*What this task involves*:
Will you output all of the data below exactly, omitting the images?

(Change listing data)
========

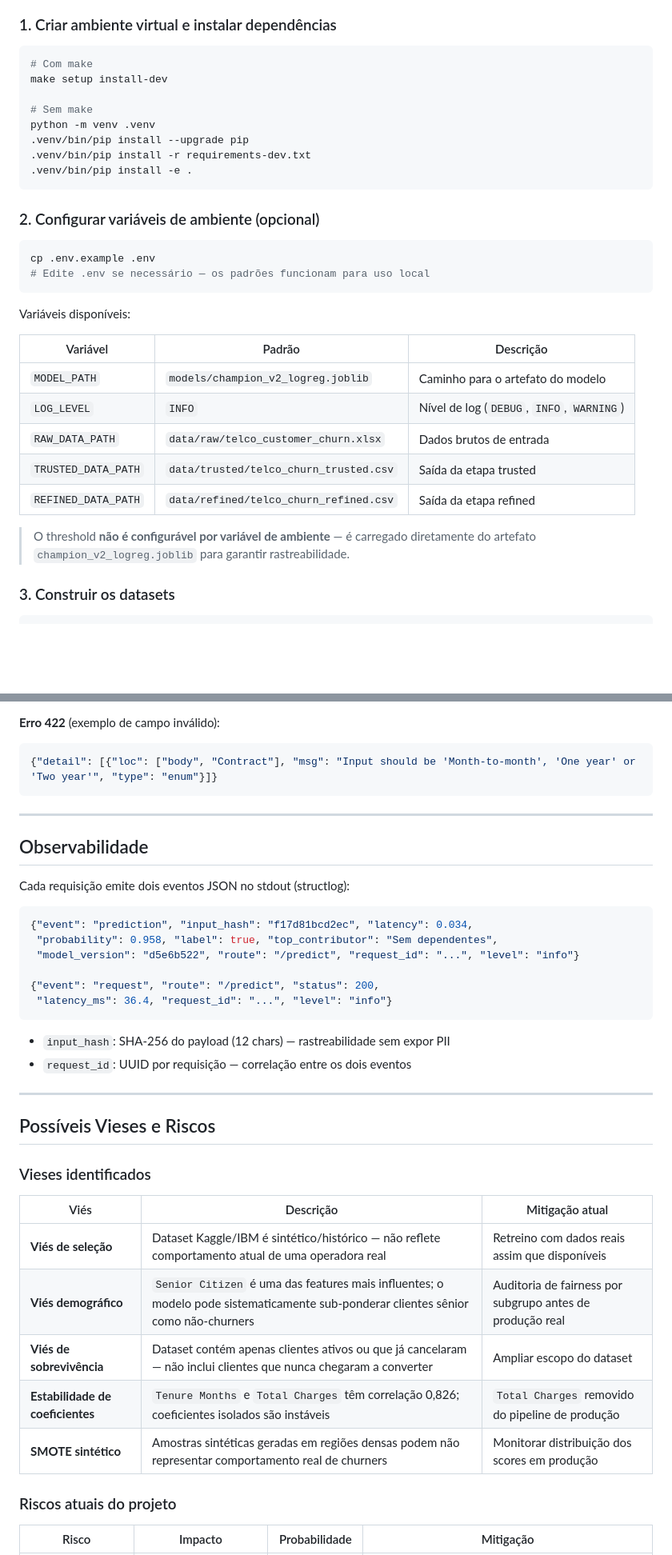
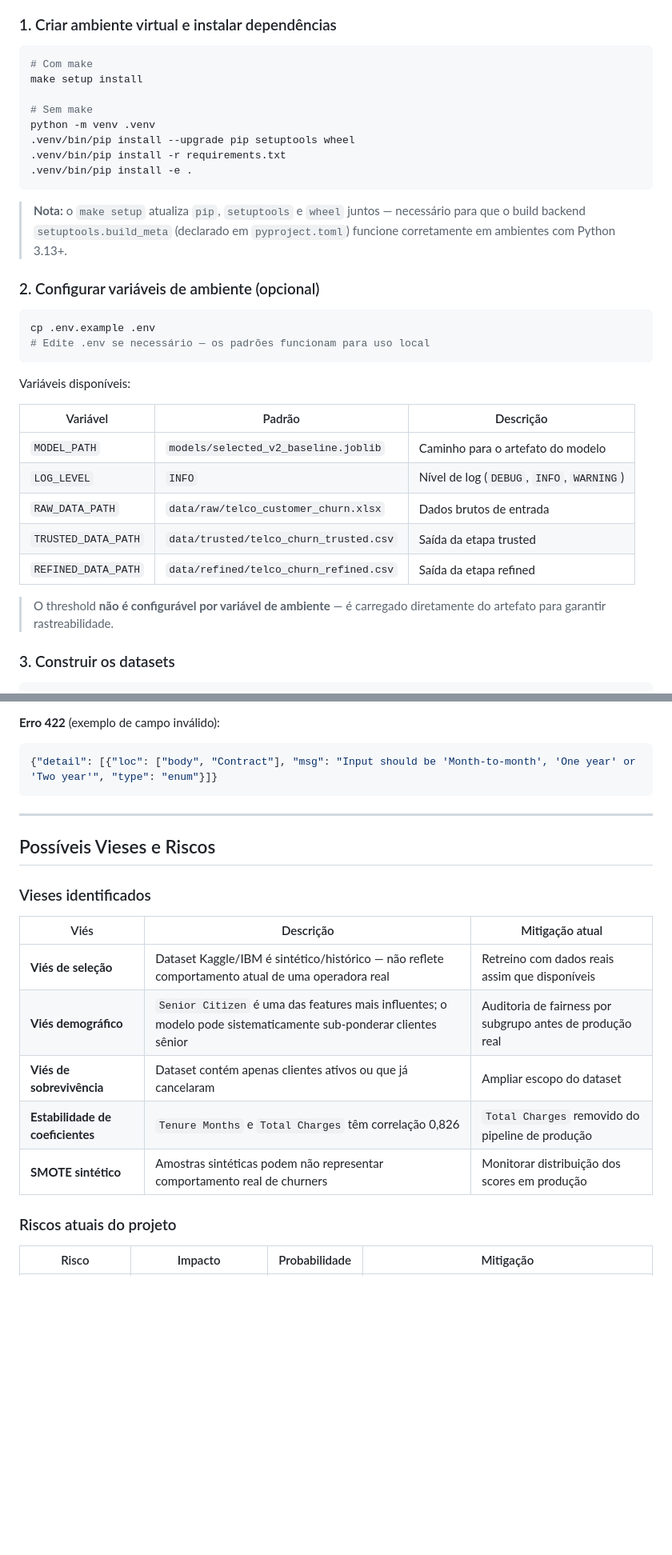
Before and after one commit to Jonathan1902/postech-fiap-tech-challenge-1, a Markdown page: README.md, 2 parts joined by grey strips. Shown at 80% size. Drawn GitHub-style; blank space fills up the shorter version.

````diff
--- a/README.md
+++ b/README.md
@@ -196,14 +205,16 @@ O artefato é um dict serializado com `joblib` contendo:
 
 ```bash
 # Com make
-make setup install-dev
+make setup install
 
 # Sem make
 python -m venv .venv
-.venv/bin/pip install --upgrade pip
-.venv/bin/pip install -r requirements-dev.txt
+.venv/bin/pip install --upgrade pip setuptools wheel
+.venv/bin/pip install -r requirements.txt
 .venv/bin/pip install -e .
 ```
+
+> **Nota:** o `make setup` atualiza `pip`, `setuptools` e `wheel` juntos — necessário para que o build backend `setuptools.build_meta` (declarado em `pyproject.toml`) funcione corretamente em ambientes com Python 3.13+.
 
 ### 2. Configurar variáveis de ambiente (opcional)
 
@@ -216,13 +227,13 @@ Variáveis disponíveis:
 
 | Variável | Padrão | Descrição |
 |---|---|---|
-| `MODEL_PATH` | `models/champion_v2_logreg.joblib` | Caminho para o artefato do modelo |
+| `MODEL_PATH` | `models/selected_v2_baseline.joblib` | Caminho para o artefato do modelo |
 | `LOG_LEVEL` | `INFO` | Nível de log (`DEBUG`, `INFO`, `WARNING`) |
 | `RAW_DATA_PATH` | `data/raw/telco_customer_churn.xlsx` | Dados brutos de entrada |
 | `TRUSTED_DATA_PATH` | `data/trusted/telco_churn_trusted.csv` | Saída da etapa trusted |
 | `REFINED_DATA_PATH` | `data/refined/telco_churn_refined.csv` | Saída da etapa refined |
 
-> O threshold **não é configurável por variável de ambiente** — é carregado diretamente do artefato `champion_v2_logreg.joblib` para garantir rastreabilidade.
+> O threshold **não é configurável por variável de ambiente** — é carregado diretamente do artefato para garantir rastreabilidade.
 
 ### 3. Construir os datasets
 
@@ -448,24 +450,6 @@ curl -X POST http://localhost:8000/predict \
 
 ---
 
-## Observabilidade
-
-Cada requisição emite dois eventos JSON no stdout (structlog):
-
-```json
-{"event": "prediction", "input_hash": "f17d81bcd2ec", "latency": 0.034,
- "probability": 0.958, "label": true, "top_contributor": "Sem dependentes",
- "model_version": "d5e6b522", "route": "/predict", "request_id": "...", "level": "info"}
-
-{"event": "request", "route": "/predict", "status": 200,
- "latency_ms": 36.4, "request_id": "...", "level": "info"}
-```
-
-- `input_hash`: SHA-256 do payload (12 chars) — rastreabilidade sem expor PII
-- `request_id`: UUID por requisição — correlação entre os dois eventos
-
----
-
 ## Possíveis Vieses e Riscos
 
 ### Vieses identificados
@@ -473,10 +457,10 @@ Cada requisição emite dois eventos JSON no stdout (structlog):
 | Viés | Descrição | Mitigação atual |
 |---|---|---|
 | **Viés de seleção** | Dataset Kaggle/IBM é sintético/histórico — não reflete comportamento atual de uma operadora real | Retreino com dados reais assim que disponíveis |
-| **Viés demográfico** | `Senior Citizen` é uma das features mais influentes; o modelo pode sistematicamente sub-ponderar clientes sênior como não-churners | Auditoria de fairness por subgrupo antes de produção real |
-| **Viés de sobrevivência** | Dataset contém apenas clientes ativos ou que já cancelaram — não inclui clientes que nunca chegaram a converter | Ampliar escopo do dataset |
-| **Estabilidade de coeficientes** | `Tenure Months` e `Total Charges` têm correlação 0,826; coeficientes isolados são instáveis | `Total Charges` removido do pipeline de produção |
-| **SMOTE sintético** | Amostras sintéticas geradas em regiões densas podem não representar comportamento real de churners | Monitorar distribuição dos scores em produção |
+| **Viés demográfico** | `Senior Citizen` é uma das features mais influentes; o modelo pode sistematicamente sub-ponderar clientes sênior | Auditoria de fairness por subgrupo antes de produção real |
+| **Viés de sobrevivência** | Dataset contém apenas clientes ativos ou que já cancelaram | Ampliar escopo do dataset |
+| **Estabilidade de coeficientes** | `Tenure Months` e `Total Charges` têm correlação 0,826 | `Total Charges` removido do pipeline de produção |
+| **SMOTE sintético** | Amostras sintéticas podem não representar comportamento real de churners | Monitorar distribuição dos scores em produção |
 
 ### Riscos atuais do projeto
 
````
Also changed, not shown: other parts of README.md (+41 -65 lines).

========

*Exercise response*:
Before and after one commit to Jonathan1902/postech-fiap-tech-challenge-1, a Markdown page: README.md, 2 parts joined by grey strips. Shown at 80% size. Drawn GitHub-style; blank space fills up the shorter version.

````diff
--- a/README.md
+++ b/README.md
@@ -196,14 +205,16 @@ O artefato é um dict serializado com `joblib` contendo:
 
 ```bash
 # Com make
-make setup install-dev
+make setup install
 
 # Sem make
 python -m venv .venv
-.venv/bin/pip install --upgrade pip
-.venv/bin/pip install -r requirements-dev.txt
+.venv/bin/pip install --upgrade pip setuptools wheel
+.venv/bin/pip install -r requirements.txt
 .venv/bin/pip install -e .
 ```
+
+> **Nota:** o `make setup` atualiza `pip`, `setuptools` e `wheel` juntos — necessário para que o build backend `setuptools.build_meta` (declarado em `pyproject.toml`) funcione corretamente em ambientes com Python 3.13+.
 
 ### 2. Configurar variáveis de ambiente (opcional)
 
@@ -216,13 +227,13 @@ Variáveis disponíveis:
 
 | Variável | Padrão | Descrição |
 |---|---|---|
-| `MODEL_PATH` | `models/champion_v2_logreg.joblib` | Caminho para o artefato do modelo |
+| `MODEL_PATH` | `models/selected_v2_baseline.joblib` | Caminho para o artefato do modelo |
 | `LOG_LEVEL` | `INFO` | Nível de log (`DEBUG`, `INFO`, `WARNING`) |
 | `RAW_DATA_PATH` | `data/raw/telco_customer_churn.xlsx` | Dados brutos de entrada |
 | `TRUSTED_DATA_PATH` | `data/trusted/telco_churn_trusted.csv` | Saída da etapa trusted |
 | `REFINED_DATA_PATH` | `data/refined/telco_churn_refined.csv` | Saída da etapa refined |
 
-> O threshold **não é configurável por variável de ambiente** — é carregado diretamente do artefato `champion_v2_logreg.joblib` para garantir rastreabilidade.
+> O threshold **não é configurável por variável de ambiente** — é carregado diretamente do artefato para garantir rastreabilidade.
 
 ### 3. Construir os datasets
 
@@ -448,24 +450,6 @@ curl -X POST http://localhost:8000/predict \
 
 ---
 
-## Observabilidade
-
-Cada requisição emite dois eventos JSON no stdout (structlog):
-
-```json
-{"event": "prediction", "input_hash": "f17d81bcd2ec", "latency": 0.034,
- "probability": 0.958, "label": true, "top_contributor": "Sem dependentes",
- "model_version": "d5e6b522", "route": "/predict", "request_id": "...", "level": "info"}
-
-{"event": "request", "route": "/predict", "status": 200,
- "latency_ms": 36.4, "request_id": "...", "level": "info"}
-```
-
-- `input_hash`: SHA-256 do payload (12 chars) — rastreabilidade sem expor PII
-- `request_id`: UUID por requisição — correlação entre os dois eventos
-
----
-
 ## Possíveis Vieses e Riscos
 
 ### Vieses identificados
@@ -473,10 +457,10 @@ Cada requisição emite dois eventos JSON no stdout (structlog):
 | Viés | Descrição | Mitigação atual |
 |---|---|---|
 | **Viés de seleção** | Dataset Kaggle/IBM é sintético/histórico — não reflete comportamento atual de uma operadora real | Retreino com dados reais assim que disponíveis |
-| **Viés demográfico** | `Senior Citizen` é uma das features mais influentes; o modelo pode sistematicamente sub-ponderar clientes sênior como não-churners | Auditoria de fairness por subgrupo antes de produção real |
-| **Viés de sobrevivência** | Dataset contém apenas clientes ativos ou que já cancelaram — não inclui clientes que nunca chegaram a converter | Ampliar escopo do dataset |
-| **Estabilidade de coeficientes** | `Tenure Months` e `Total Charges` têm correlação 0,826; coeficientes isolados são instáveis | `Total Charges` removido do pipeline de produção |
-| **SMOTE sintético** | Amostras sintéticas geradas em regiões densas podem não representar comportamento real de churners | Monitorar distribuição dos scores em produção |
+| **Viés demográfico** | `Senior Citizen` é uma das features mais influentes; o modelo pode sistematicamente sub-ponderar clientes sênior | Auditoria de fairness por subgrupo antes de produção real |
+| **Viés de sobrevivência** | Dataset contém apenas clientes ativos ou que já cancelaram | Ampliar escopo do dataset |
+| **Estabilidade de coeficientes** | `Tenure Months` e `Total Charges` têm correlação 0,826 | `Total Charges` removido do pipeline de produção |
+| **SMOTE sintético** | Amostras sintéticas podem não representar comportamento real de churners | Monitorar distribuição dos scores em produção |
 
 ### Riscos atuais do projeto
 
````
Also changed, not shown: other parts of README.md (+41 -65 lines).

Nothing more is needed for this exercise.